No one here is telling you what a terrible nurse you will be; we are merely trying to help you by explaining the reality of working in this profession.

Look, I taught in public education for ten years and it is the same as starting out in this field. You start from the bottom and work your way to the top. I remember my first day in the classroom and thinking, "I don't know what I'm doing despite a whole semester of student teaching and a semester of substitute teaching" but I stepped up and did it because that's what I had been hired to do and what was expected of me. I was given some of the hardest classes to teach: Students who didn't want to do anymore than show up, sit in a seat, and get an A for it without doing the work. It was hell.

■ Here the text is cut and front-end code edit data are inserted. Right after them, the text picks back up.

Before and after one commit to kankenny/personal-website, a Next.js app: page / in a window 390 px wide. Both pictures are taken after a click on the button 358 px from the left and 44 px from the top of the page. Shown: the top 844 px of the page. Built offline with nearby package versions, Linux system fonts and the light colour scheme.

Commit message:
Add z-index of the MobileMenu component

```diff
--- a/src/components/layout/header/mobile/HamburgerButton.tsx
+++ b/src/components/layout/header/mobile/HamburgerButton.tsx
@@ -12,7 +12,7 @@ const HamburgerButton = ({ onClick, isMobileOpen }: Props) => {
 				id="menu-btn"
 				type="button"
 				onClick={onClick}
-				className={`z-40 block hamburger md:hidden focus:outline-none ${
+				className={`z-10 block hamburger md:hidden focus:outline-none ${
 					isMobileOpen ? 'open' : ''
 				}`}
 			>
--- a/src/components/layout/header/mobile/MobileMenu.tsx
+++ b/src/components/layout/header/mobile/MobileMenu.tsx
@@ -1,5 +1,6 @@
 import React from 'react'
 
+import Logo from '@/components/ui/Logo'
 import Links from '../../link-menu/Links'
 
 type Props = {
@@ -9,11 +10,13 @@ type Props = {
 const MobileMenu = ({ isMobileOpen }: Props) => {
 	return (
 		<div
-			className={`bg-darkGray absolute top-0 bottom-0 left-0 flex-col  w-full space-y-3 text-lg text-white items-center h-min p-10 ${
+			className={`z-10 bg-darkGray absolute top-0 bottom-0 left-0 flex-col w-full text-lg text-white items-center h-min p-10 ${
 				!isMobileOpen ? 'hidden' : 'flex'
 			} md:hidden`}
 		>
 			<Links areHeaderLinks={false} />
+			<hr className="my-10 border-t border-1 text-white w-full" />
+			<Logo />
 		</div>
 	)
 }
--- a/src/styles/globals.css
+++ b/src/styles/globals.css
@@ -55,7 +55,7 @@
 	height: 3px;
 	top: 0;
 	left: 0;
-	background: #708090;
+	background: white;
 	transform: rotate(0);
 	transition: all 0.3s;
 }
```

I hated it, but I had to do because it was the only way to rise through the ranks.

It's the same with nursing; you have to do the things you don't want to do before you can rise to where you want to be. Death, excrement, disease, pain, messy situations, fear, anguish, long hours, no sleep, needy patients, angry family members, lost holidays, and frustration are part of it all. You can't do certain things until you learn the basics and learning the basics is often completely done hands on.

If it is causing you this much anxiety, maybe you need to see a therapist to work out your feelings about it all. Maybe you really need to reevaluate if this is the career path you want to be on. It's better to figure out now than to meltdown during your last semester.

SummerChapman

SummerChapman

20 Posts

I have to say this. What did you expect? What you mentioned you are doing is EXACTLY what a CNA does. I also believe every potential nursing student should have to work as a CNA because it does give you valuable experience and those are things that even a nurse will possibly be doing. I will say they shouldn't label this as a Rehab facility if every one is hospice. It's sad to watch a patient die, but everyone dies and there is a certain rewarding feeling you have knowing you were the last person to give care and show this dying patient some dignity. After all, they are in the end. If you can't handle one day, I wonder how you will handle being a nurse?

ktwlpn

ktwlpn, LPN, RN

Specializes in Med Surg, Homecare, Hospice. 3,844 Posts

If you are "doing nothing to help" dying patients you are doing it wrong.Plenty to be done including symptom management,comfort measures both pharmaceutical and non-pharmaceutical and support of the family at the bedside.....

Kandy83

Kandy83

161 Posts

OP, plenty of nurses haven't been a CNA. You don't need to be a CNA to become a good nurse. Quit OP, you don't need that experience. Many people usually become a CNA at the place they want to work. If you don't want to work there, work some where else. Which state are you in? If you're in a state with a an overabundance of nurses than you can stick it out. If not, quit OP, you don't need the added stress.